In the listing below, find each line that holds "elif" and list it.

START DATA SHOWN

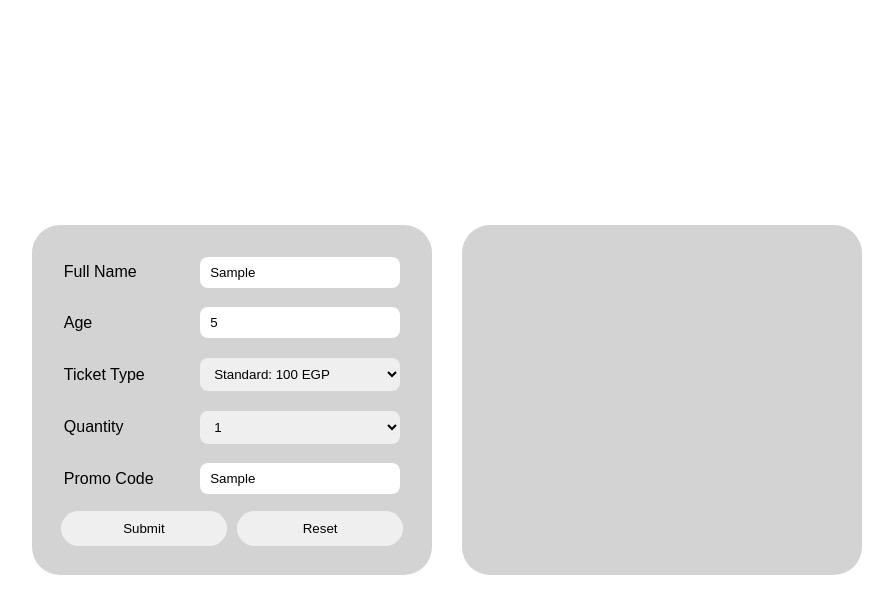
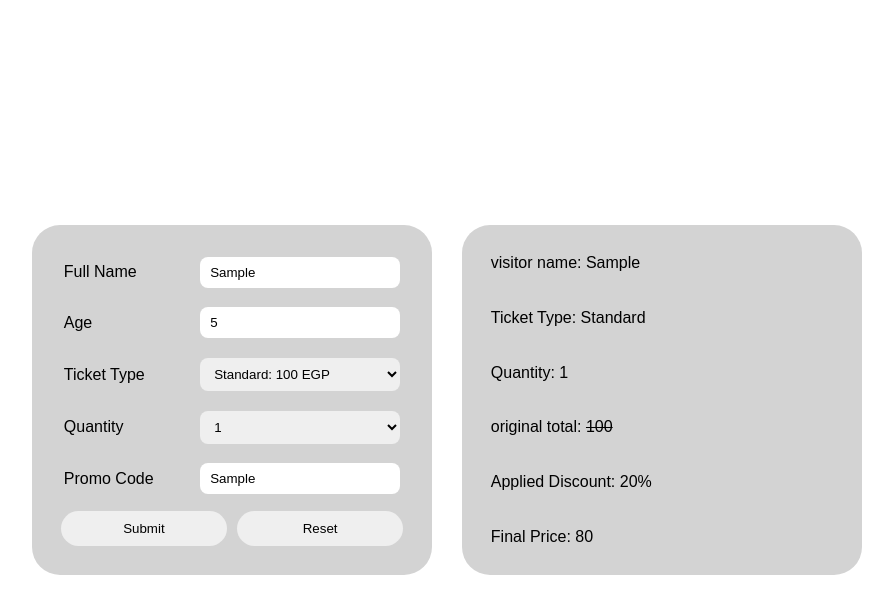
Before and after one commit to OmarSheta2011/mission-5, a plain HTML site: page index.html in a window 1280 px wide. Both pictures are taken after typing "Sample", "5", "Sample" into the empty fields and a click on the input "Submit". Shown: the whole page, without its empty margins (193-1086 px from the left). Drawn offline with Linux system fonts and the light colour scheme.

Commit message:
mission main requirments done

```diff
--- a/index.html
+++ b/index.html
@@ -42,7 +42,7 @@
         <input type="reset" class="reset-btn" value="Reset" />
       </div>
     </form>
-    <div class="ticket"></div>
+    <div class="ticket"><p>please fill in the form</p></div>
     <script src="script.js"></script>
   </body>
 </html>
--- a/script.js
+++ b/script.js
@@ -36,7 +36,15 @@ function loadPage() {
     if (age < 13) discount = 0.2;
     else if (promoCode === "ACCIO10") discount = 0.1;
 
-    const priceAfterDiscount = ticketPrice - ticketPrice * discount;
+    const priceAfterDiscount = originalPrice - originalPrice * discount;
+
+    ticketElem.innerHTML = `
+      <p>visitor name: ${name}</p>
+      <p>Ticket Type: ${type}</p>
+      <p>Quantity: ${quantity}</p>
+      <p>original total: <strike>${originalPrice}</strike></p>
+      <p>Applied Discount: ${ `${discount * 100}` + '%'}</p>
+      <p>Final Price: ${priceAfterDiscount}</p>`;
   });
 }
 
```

END DATA SHOWN
START DATA SHOWN

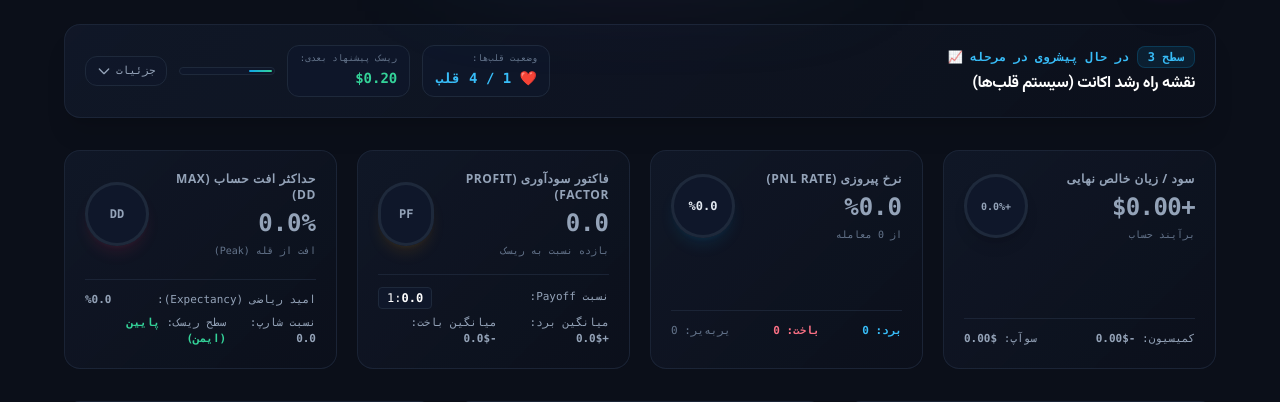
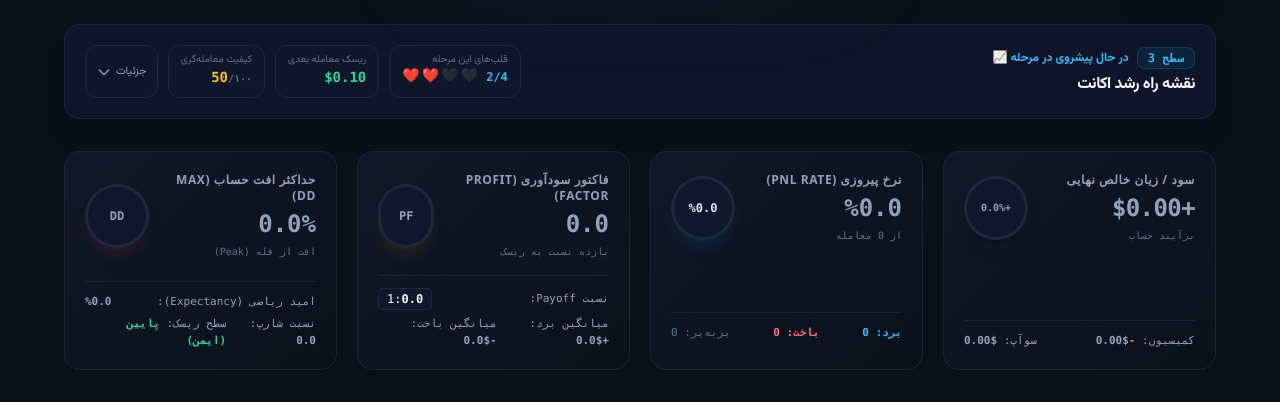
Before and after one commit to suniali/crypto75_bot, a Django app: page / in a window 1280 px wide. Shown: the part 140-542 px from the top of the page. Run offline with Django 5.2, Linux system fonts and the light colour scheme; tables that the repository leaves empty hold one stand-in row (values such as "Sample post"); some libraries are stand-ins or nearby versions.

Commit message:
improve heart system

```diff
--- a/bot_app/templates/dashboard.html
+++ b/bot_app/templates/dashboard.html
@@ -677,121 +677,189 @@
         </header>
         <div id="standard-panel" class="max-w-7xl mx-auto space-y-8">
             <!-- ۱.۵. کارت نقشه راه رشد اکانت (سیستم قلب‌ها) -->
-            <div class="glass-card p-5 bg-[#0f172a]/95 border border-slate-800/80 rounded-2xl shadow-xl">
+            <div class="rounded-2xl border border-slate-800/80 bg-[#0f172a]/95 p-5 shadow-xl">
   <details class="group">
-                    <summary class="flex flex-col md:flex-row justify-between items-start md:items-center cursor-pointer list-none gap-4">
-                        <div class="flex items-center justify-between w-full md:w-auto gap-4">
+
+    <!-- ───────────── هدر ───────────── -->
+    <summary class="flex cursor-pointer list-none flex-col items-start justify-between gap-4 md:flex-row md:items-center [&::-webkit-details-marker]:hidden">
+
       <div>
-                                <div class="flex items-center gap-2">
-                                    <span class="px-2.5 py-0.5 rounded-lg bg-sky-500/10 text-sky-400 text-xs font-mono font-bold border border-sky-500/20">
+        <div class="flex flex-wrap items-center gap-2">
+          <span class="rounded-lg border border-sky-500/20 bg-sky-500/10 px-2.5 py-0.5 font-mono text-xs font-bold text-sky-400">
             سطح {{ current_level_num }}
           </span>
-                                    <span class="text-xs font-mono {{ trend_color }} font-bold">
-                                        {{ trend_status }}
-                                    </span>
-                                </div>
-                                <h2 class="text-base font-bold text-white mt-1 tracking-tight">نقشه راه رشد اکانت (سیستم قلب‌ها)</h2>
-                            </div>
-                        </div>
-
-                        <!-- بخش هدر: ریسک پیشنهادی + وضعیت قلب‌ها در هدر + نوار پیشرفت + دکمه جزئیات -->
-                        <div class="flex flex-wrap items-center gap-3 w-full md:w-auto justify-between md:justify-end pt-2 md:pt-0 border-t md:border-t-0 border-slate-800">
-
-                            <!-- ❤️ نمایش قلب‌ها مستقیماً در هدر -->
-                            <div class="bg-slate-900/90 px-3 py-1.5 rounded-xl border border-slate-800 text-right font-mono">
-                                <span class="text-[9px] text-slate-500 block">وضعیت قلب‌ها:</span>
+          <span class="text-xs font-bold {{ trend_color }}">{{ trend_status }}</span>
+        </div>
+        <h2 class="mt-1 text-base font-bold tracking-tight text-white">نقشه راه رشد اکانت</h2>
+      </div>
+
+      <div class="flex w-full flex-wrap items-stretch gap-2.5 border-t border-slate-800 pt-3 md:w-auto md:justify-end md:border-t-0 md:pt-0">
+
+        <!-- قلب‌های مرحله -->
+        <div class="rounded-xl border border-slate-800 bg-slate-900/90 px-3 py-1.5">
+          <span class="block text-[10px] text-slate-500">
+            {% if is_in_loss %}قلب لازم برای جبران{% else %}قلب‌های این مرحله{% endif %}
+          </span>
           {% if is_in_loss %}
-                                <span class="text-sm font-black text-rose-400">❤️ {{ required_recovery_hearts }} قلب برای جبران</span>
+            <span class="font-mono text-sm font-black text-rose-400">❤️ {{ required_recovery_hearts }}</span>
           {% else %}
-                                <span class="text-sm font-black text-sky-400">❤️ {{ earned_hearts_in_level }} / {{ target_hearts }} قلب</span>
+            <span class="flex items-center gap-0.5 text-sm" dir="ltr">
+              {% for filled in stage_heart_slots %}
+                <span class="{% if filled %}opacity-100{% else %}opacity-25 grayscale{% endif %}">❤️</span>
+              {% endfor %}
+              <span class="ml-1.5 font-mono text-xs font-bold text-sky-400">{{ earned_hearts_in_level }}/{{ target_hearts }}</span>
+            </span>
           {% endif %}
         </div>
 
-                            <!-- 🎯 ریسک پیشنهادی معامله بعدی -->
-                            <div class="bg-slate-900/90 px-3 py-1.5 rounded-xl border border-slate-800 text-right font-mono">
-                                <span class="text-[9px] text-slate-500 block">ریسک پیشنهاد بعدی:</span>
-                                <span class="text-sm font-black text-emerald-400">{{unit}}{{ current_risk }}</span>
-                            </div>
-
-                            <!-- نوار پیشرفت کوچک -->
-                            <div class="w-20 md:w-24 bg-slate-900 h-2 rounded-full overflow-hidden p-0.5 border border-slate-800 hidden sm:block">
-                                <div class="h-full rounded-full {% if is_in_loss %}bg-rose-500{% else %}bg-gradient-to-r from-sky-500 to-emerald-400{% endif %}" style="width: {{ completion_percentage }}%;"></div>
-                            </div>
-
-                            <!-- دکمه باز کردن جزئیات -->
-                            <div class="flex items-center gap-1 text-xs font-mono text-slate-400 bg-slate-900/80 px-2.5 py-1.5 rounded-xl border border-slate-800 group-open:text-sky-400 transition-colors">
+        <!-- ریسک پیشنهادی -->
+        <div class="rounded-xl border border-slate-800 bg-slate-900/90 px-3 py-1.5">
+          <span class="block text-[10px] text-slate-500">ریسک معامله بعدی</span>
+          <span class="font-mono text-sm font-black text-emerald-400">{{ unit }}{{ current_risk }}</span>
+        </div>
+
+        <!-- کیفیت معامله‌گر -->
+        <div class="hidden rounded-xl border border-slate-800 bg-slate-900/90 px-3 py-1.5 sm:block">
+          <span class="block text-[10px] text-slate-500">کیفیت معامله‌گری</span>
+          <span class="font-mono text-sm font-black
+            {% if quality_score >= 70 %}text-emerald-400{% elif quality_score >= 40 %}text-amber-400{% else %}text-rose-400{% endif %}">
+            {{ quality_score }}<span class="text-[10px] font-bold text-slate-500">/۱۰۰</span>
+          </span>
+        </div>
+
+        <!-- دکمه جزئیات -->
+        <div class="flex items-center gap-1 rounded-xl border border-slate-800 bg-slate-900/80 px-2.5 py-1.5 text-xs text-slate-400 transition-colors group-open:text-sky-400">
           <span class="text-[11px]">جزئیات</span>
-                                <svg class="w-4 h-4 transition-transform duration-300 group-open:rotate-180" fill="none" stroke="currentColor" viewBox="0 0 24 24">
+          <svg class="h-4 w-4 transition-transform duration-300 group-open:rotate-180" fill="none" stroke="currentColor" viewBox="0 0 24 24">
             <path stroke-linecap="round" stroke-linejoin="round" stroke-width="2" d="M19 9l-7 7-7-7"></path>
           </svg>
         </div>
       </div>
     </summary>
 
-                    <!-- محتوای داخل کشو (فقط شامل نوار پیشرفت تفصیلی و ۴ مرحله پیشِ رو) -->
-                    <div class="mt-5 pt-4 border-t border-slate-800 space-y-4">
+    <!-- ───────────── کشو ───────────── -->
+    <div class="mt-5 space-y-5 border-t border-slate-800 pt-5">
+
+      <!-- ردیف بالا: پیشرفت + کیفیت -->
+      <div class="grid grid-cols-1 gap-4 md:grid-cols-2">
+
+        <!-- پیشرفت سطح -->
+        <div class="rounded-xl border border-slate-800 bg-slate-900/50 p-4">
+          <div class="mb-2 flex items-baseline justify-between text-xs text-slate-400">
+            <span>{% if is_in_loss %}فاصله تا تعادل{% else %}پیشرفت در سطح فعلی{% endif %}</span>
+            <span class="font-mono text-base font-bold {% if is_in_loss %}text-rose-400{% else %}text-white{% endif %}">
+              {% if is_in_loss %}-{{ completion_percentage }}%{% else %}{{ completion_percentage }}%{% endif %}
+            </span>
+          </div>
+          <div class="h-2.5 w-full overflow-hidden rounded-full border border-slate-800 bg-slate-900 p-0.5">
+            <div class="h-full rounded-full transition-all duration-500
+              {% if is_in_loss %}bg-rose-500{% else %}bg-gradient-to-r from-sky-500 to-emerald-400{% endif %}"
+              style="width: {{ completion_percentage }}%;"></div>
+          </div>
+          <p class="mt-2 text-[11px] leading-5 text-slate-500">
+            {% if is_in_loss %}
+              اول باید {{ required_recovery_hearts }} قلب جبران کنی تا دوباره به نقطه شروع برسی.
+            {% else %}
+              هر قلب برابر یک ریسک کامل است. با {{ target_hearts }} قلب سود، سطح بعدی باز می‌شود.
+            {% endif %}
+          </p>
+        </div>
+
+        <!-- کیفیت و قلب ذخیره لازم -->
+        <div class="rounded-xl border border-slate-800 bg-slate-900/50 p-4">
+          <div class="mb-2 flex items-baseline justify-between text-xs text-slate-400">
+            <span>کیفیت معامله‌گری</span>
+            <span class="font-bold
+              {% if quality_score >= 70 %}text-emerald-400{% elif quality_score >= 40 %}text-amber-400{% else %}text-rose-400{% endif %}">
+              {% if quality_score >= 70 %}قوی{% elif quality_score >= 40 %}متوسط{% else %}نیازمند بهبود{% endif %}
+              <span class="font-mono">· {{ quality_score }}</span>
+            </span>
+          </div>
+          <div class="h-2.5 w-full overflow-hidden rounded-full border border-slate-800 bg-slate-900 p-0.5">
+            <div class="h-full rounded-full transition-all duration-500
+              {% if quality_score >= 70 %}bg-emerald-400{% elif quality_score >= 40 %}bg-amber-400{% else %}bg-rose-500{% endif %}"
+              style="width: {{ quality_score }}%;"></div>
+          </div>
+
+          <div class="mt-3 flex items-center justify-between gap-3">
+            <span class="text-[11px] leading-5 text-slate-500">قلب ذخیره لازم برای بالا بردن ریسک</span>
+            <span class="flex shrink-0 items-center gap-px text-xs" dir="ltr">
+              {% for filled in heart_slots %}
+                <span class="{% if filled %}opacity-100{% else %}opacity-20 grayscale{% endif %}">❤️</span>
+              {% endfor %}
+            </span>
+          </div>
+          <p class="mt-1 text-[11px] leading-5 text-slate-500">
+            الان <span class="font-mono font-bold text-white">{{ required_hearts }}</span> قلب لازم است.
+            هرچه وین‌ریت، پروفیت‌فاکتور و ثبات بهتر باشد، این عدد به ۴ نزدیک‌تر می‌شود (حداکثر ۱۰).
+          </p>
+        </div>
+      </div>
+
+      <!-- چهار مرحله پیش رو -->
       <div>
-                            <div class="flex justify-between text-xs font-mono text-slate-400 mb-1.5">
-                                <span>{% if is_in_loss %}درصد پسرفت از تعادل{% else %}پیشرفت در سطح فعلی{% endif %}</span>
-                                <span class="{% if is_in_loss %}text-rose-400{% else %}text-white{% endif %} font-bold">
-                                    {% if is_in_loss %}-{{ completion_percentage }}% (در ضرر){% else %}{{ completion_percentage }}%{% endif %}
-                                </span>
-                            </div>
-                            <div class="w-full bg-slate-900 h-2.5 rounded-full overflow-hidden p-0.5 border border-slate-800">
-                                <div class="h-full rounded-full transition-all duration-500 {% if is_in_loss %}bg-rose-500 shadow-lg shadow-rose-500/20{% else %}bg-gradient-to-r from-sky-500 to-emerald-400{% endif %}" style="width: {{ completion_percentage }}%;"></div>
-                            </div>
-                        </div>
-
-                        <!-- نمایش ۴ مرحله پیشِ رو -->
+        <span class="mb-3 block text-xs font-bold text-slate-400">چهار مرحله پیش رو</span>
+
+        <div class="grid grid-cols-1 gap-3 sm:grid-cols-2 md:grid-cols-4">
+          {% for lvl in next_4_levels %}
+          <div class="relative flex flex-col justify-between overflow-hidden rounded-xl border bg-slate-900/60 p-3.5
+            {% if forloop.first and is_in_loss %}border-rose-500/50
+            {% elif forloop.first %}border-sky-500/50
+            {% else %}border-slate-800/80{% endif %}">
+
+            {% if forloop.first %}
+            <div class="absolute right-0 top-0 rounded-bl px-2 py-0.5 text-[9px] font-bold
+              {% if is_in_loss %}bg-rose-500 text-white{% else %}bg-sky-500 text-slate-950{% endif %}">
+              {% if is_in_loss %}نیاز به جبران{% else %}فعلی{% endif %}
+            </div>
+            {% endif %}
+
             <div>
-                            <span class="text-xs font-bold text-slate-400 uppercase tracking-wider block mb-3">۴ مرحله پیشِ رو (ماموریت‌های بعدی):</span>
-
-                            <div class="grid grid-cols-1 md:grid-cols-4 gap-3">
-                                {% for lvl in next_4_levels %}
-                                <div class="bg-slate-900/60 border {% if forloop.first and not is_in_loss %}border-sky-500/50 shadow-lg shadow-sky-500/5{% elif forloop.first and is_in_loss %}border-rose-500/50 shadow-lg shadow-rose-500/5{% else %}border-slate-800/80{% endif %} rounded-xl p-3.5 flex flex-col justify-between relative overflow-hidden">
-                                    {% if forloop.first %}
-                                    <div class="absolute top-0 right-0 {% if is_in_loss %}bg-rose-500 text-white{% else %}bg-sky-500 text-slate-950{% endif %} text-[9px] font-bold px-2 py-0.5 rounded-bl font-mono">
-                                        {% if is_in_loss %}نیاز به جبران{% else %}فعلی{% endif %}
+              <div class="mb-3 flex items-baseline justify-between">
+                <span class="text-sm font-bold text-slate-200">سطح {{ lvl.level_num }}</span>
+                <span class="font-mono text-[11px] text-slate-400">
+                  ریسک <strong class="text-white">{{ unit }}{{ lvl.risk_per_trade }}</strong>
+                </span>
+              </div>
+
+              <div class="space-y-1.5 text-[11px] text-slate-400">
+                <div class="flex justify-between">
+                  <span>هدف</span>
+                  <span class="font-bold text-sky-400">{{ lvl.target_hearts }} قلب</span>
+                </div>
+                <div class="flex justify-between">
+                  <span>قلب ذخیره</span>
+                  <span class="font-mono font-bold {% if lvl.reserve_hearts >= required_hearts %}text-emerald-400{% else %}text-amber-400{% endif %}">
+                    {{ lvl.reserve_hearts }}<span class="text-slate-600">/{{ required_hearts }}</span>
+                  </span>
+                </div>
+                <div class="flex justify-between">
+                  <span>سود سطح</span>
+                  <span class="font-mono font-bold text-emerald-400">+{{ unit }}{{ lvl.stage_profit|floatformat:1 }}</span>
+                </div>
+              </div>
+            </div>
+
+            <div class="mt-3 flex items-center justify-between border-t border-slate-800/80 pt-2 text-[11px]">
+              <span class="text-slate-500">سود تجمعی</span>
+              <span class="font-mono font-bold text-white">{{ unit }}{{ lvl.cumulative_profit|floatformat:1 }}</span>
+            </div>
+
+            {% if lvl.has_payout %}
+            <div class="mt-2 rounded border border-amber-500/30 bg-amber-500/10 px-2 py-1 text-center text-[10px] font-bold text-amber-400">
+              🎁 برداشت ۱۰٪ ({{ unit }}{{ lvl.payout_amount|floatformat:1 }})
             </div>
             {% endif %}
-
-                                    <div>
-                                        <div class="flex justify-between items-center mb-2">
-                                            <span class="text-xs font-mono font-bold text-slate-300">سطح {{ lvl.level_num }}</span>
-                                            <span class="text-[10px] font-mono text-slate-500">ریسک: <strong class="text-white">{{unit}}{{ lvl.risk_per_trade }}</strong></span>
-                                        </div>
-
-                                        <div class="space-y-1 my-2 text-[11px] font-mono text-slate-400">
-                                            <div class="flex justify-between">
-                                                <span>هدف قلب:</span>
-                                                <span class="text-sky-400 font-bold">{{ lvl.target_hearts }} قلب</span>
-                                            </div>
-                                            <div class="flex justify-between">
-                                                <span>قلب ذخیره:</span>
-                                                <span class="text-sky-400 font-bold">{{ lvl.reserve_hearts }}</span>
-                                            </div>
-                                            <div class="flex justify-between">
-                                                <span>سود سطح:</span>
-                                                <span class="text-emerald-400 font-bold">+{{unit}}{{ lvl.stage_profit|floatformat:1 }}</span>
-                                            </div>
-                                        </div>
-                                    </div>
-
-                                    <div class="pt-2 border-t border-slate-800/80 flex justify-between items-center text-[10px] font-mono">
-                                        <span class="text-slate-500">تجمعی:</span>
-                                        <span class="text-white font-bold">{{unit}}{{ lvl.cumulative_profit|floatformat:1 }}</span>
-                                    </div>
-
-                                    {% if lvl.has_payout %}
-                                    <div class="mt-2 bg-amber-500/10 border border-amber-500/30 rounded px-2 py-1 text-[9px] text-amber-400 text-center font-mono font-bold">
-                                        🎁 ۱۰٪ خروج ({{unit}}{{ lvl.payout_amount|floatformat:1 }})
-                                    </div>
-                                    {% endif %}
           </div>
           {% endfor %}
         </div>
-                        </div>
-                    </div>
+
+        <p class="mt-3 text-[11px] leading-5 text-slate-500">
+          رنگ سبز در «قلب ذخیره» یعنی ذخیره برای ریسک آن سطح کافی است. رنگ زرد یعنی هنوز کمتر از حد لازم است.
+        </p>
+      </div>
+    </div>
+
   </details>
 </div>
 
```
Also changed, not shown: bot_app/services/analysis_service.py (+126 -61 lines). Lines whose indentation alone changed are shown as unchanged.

END DATA SHOWN

● **COMPLETED TASK**:
+            {% if quality_score >= 70 %}text-emerald-400{% elif quality_score >= 40 %}text-amber-400{% else %}text-rose-400{% endif %}">
+              {% if quality_score >= 70 %}text-emerald-400{% elif quality_score >= 40 %}text-amber-400{% else %}text-rose-400{% endif %}">
+              {% if quality_score >= 70 %}قوی{% elif quality_score >= 40 %}متوسط{% else %}نیازمند بهبود{% endif %}
+              {% if quality_score >= 70 %}bg-emerald-400{% elif quality_score >= 40 %}bg-amber-400{% else %}bg-rose-500{% endif %}"
+            {% elif forloop.first %}border-sky-500/50
-                                <div class="bg-slate-900/60 border {% if forloop.first and not is_in_loss %}border-sky-500/50 shadow-lg shadow-sky-500/5{% elif forloop.first and is_in_loss %}border-rose-500/50 shadow-lg shadow-rose-500/5{% else %}border-slate-800/80{% endif %} rounded-xl p-3.5 flex flex-col justify-between relative overflow-hidden">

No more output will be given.